“Folks have asked: How do you feel about being in the progressive minority in Congress? I believe that is the wrong question for us to ask,” said Casar as a rally launching his campaign. “The right question for us to ask is: If the overwhelming majority of Americans believe we should have Medicare for All instead of Go-Fund-Me’s for life-saving medication—if that’s what the overwhelming majority of people think—then who really is in the minority?”
South of the district where Cesar is making his primary bid, immigration and human rights attorney Jessica Cisneros is mounting a high-stakes Democratic primary challenge to Representative Henry Cuellar, one of the most conservative members of the House Democratic Caucus. She has made advocacy for Medicare For All one of her top issues in a race against an incumbent she came within four points of beating in 2020.
“Congressman Cuellar voted to weaken the Affordable Care Act, reducing the number of workers eligible for coverage and making long-term and comprehensive care more expensive,” recalled Cisneros. “In Congress, I will fight to ensure that health care is a right, not a privilege. That’s why I support single-payer, Medicare For All which would insure every American with comprehensive health care—eliminating premiums and deductibles and expanding coverage to include dental, hearing, vision, and mental health, while lowering overall costs to families, small businesses, and government.”
Cisneros, who is also backed by Ocasio-Cortez, as well as Sanders and Sen. Elizabeth Warren (D-Mass.), addresses health care issues in practical terms as she runs in the heavily-Hispanic 28th district, which hugs the border between the United States and Mexico and was hit hard by the pandemic. “No family should have to go into Mexico to receive safe and affordable medical treatment, and no one should die from not being able to afford care,” said the challenger. “Before the COVID-19 pandemic, 24 percent of us in TX-28 didn’t have health insurance, leaving our community particularly vulnerable to the global public health crisis. The average family with health coverage is spending $12,000 out of pocket on health care premiums. This is unacceptable.”
Like Casar, Cisneros also highlights the need to guarantee access to comprehensive family planning resources and contraception—in stark contrast to the incumbent, who opposed efforts by congressional Democrats to challenge restrictions on abortion rights in Texas. “People on the border shouldn’t be forced to go into Mexico to receive health care services like mammograms and Pap smears,” she said. “I firmly believe in every person’s right to choose and make decisions about their own lives and their own bodies, not our government—or men like Henry Cuellar.”

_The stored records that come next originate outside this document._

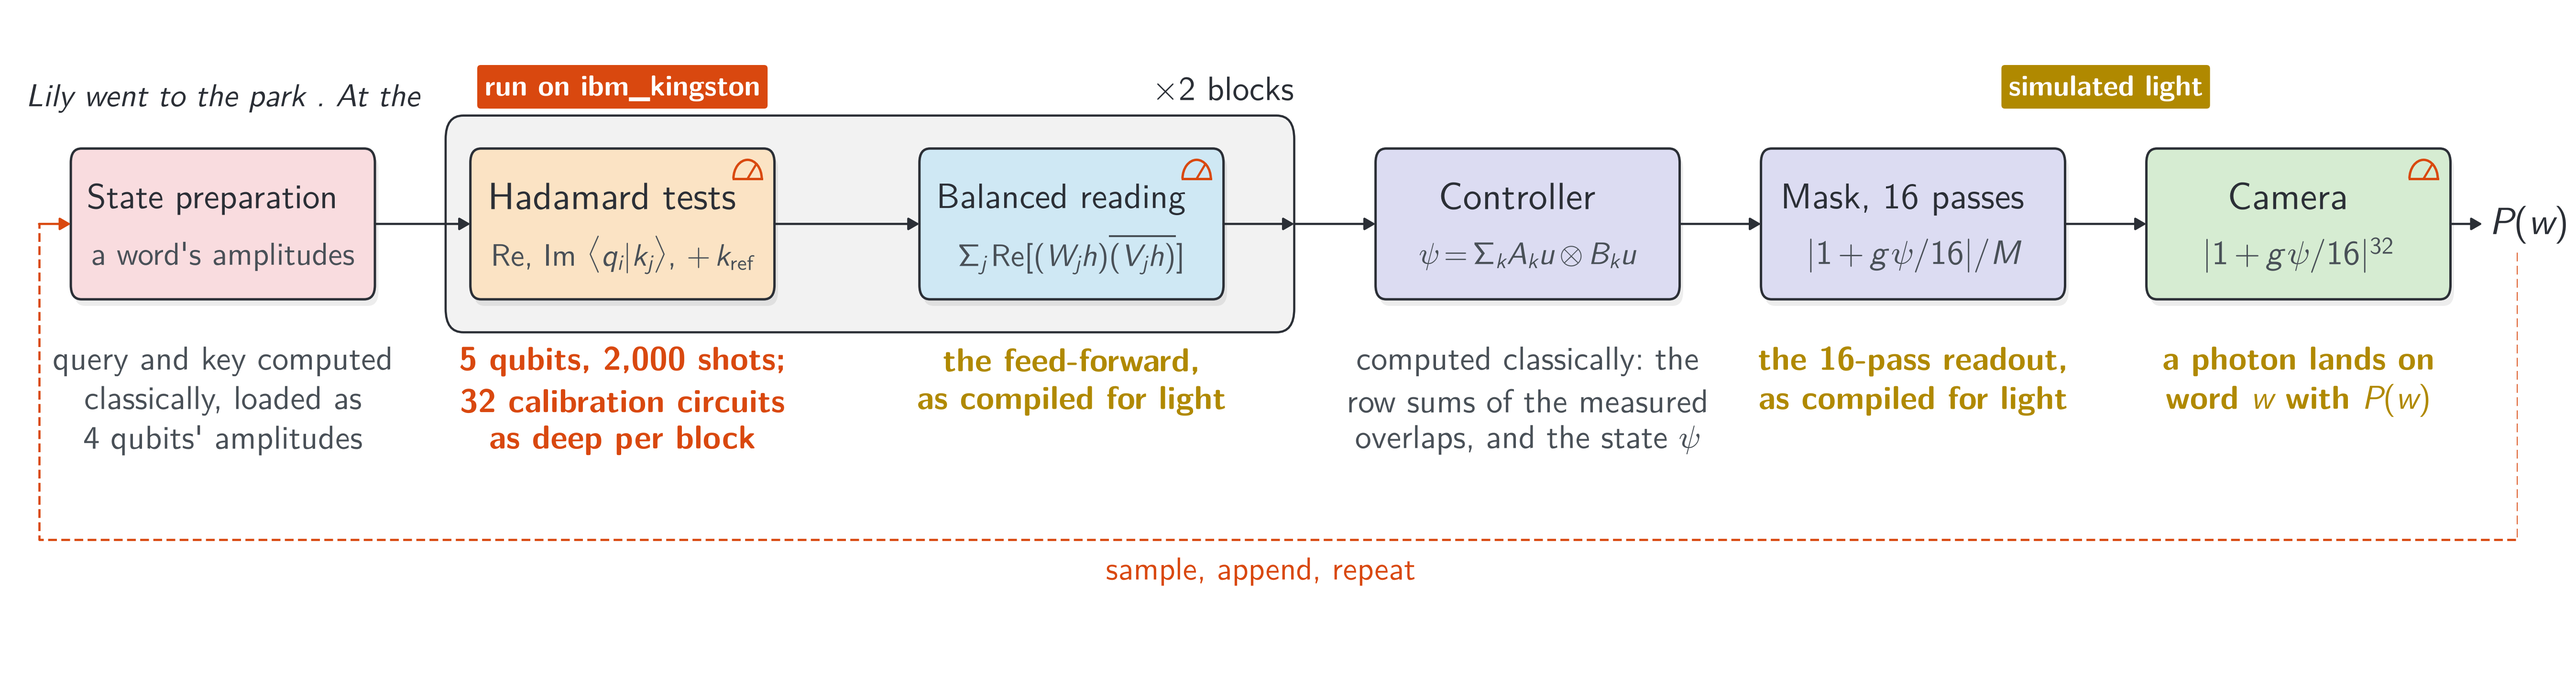
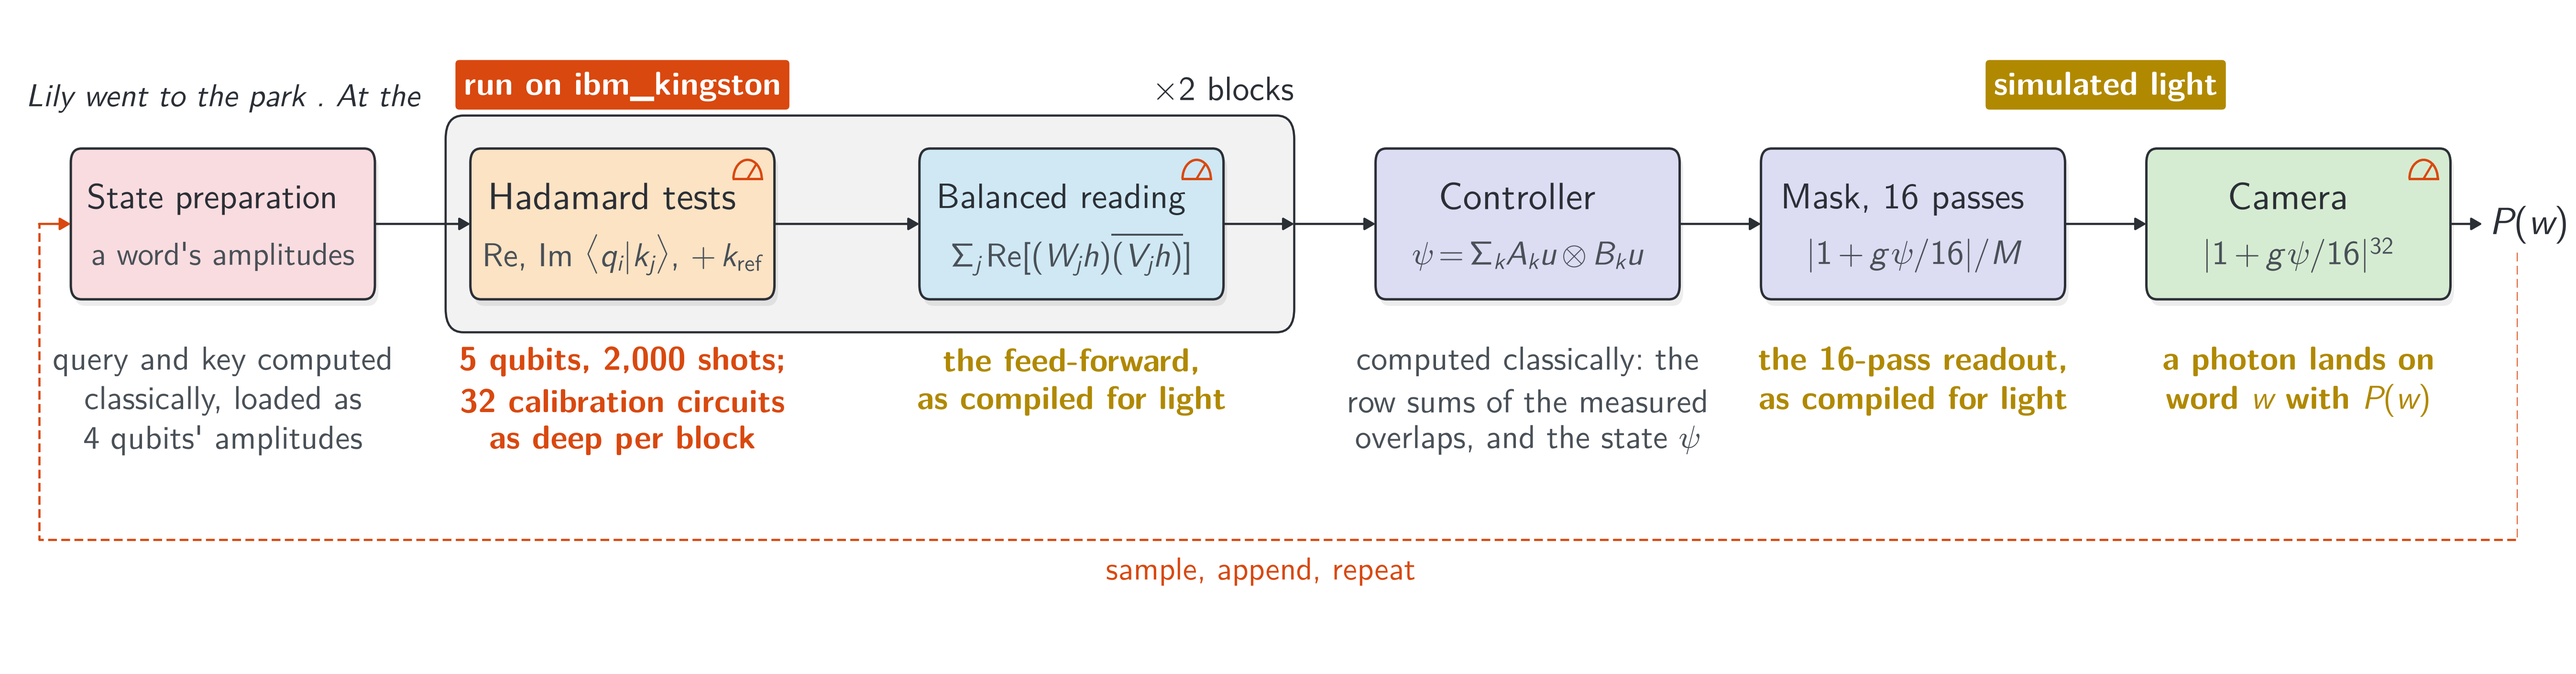
Figures: the smallest labels raised to at least 5 pt printed
Fig. 1 (docs/overview.png), Fig. 5 (docs/born_qubits.png) and Fig. 6's bar values. The
scripts follow the paper's.

diff --git a/src/fig_born_qubits.py b/src/fig_born_qubits.py
@@ -68,9 +68,9 @@ ax.add_patch(FancyBboxPatch((XS[1] - BW / 2 - 0.35, Y - BH / 2 - 0.35), L2 + 0.4
                             BH + 0.7, boxstyle="round,pad=0,rounding_size=0.25", fc=F["blk"], ec=INK, lw=1.1, zorder=1))
 ax.text(L2 + 0.4, Y + BH / 2 + 0.62, r"$\times 2$ blocks", ha="right", va="center", fontsize=17, color=INK)
 box(XS[0], "emb", "State preparation", "a word's amplitudes", fs=17.5, sfs=16)
-box(XS[1], "att", "Hadamard tests", r"Re, Im $\langle q_i|k_j\rangle$, $+\,k_\mathrm{ref}$", meas=True, sfs=15.5)
-box(XS[2], "ff", "Balanced reading", r"$\Sigma_j\,$Re$[(W_jh)\overline{(V_jh)}]$", meas=True, fs=17.5, sfs=15.5)
-box(XS[3], "lin", "Controller", r"$\psi=\Sigma_k A_ku\otimes B_ku$", sfs=15.5)
+box(XS[1], "att", "Hadamard tests", r"Re, Im $\langle q_i|k_j\rangle$, $+\,k_\mathrm{ref}$", meas=True, sfs=16.5)
+box(XS[2], "ff", "Balanced reading", r"$\Sigma_j\,$Re$[(W_jh)\overline{(V_jh)}]$", meas=True, fs=17.5, sfs=16.5)
+box(XS[3], "lin", "Controller", r"$\psi=\Sigma_k A_ku\otimes B_ku$", sfs=16.5)
 box(XS[4], "lin", "Mask, 16 passes", r"$|1+g\,\psi/16|/M$", fs=18)
 box(XS[5], "out", "Camera", r"$|1+g\,\psi/16|^{32}$", meas=True)
 for a, b in ((XS[0] + BW / 2, XS[1] - BW / 2), (XS[1] + BW / 2, XS[2] - BW / 2), (XS[2] + BW / 2, L2 + 0.4),
@@ -87,9 +87,9 @@ ax.plot([XS[5] + BW / 2 + 0.95, XS[5] + BW / 2 + 0.95, xl, xl], [Y - 0.3, yb, yb
 arrow(xl, XS[0] - BW / 2, color=ACCENT)
 ax.text((XS[0] + XS[5]) / 2, yb - 0.32, "sample, append, repeat", ha="center", va="center", fontsize=16,
         color=ACCENT)
-ax.text(XS[1], Y + BH / 2 + 0.5, "run on ibm_kingston", ha="center", va="bottom", fontsize=14.5, color="white",
+ax.text(XS[1], Y + BH / 2 + 0.5, "run on ibm_kingston", ha="center", va="bottom", fontsize=16.5, color="white",
         fontweight="bold", zorder=8, bbox=dict(boxstyle="round,pad=0.25,rounding_size=0.12", fc=ACCENT, ec="none"))
-ax.text((XS[4] + XS[5]) / 2, Y + BH / 2 + 0.5, "simulated light", ha="center", va="bottom", fontsize=14.5,
+ax.text((XS[4] + XS[5]) / 2, Y + BH / 2 + 0.5, "simulated light", ha="center", va="bottom", fontsize=16.5,
         color="white", fontweight="bold", zorder=8,
         bbox=dict(boxstyle="round,pad=0.25,rounding_size=0.12", fc=LIGHT, ec="none"))
 note(XS[0], "query and key computed\nclassically, loaded as\n4 qubits' amplitudes")

diff --git a/src/fig_overview.py b/src/fig_overview.py
@@ -181,10 +181,10 @@ masked = np.ma.masked_array(wfull, np.concatenate([future, np.zeros((L, 1), bool
 cm = att_cmap.copy()
 cm.set_bad("#cfd4da")                                              # light grey: masked, not a small weight
 ax.imshow(masked, cmap=cm, aspect="auto", interpolation="nearest")
-ax.set_xticks([]), ax.set_yticks(range(L), toks, fontsize=14.5, color=MUTED)
+ax.set_xticks([]), ax.set_yticks(range(L), toks, fontsize=15, color=MUTED)
 ax.tick_params(length=0, pad=2)
 [s.set_color(LINE) for s in ax.spines.values()]
-ax.text(L, -0.75, "ref", ha="center", va="bottom", fontsize=13.5, color=MUTED)
+ax.text(L, -0.75, "ref", ha="center", va="bottom", fontsize=14.5, color=MUTED)
 head(ax, "Born\nattention", "$|\\langle q_i|k_j\\rangle|^2$\n/ row sum", above=0.1)
 arrow(0.325, 0.34, ym)
 ax = axes(0.355, ys, SW, SH, off=False)

diff --git a/src/fig_device.py b/src/fig_device.py
@@ -42,7 +42,7 @@ for ax, (slug, title, foot, fc) in zip(axs, RUNS):
     ax.bar(x + 0.19, dv, 0.36, color=ACCENT, label="ibm_kingston, 95 % shot noise",
            yerr=np.vstack([dv - ci[:, 0], ci[:, 1] - dv]).clip(min=0), ecolor=INK, error_kw=dict(lw=1.0, capsize=3))
     for k in range(len(W)):
-        fsz = 9.5 if len(W) > 3 else 11.5                    # four words in a panel: smaller, still centred
+        fsz = 11.5                                           # bar values: about 5.8 pt printed
         ax.text(x[k] - 0.19, ex[k] + 0.015, f"{ex[k]:.3f}", ha="center", va="bottom", fontsize=fsz, color=MUTED)
         ax.text(x[k] + 0.19, ci[k, 1] + 0.015, f"{dv[k]:.3f}", ha="center", va="bottom", fontsize=fsz, color=ACCENT)
     ax.set_xticks(x, W, fontsize=13.5, color=INK)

If Jessica Cisneros and Greg Casar win their primaries on Tuesday, the signal from Texas—a state where conservative Republican officials have in recent months used misinformation and fearmongering to attack everything from trans rights and abortion rights to mask requirements and vaccine mandates—will be a big one. It will signal that voters aren’t going to be distracted from the reality that the current health care system has not served them well.
“What we do here in South Texas to try to fundraise for medical expenses is sell plates of food by the side of the highway,” said Cisneros in a recent reflection on why she supports fundamental reform. “We know that this is a policy choice.”
And, as Casar said, “the big structural way of dealing with it is to pass a single-payer, Medicare for All system.”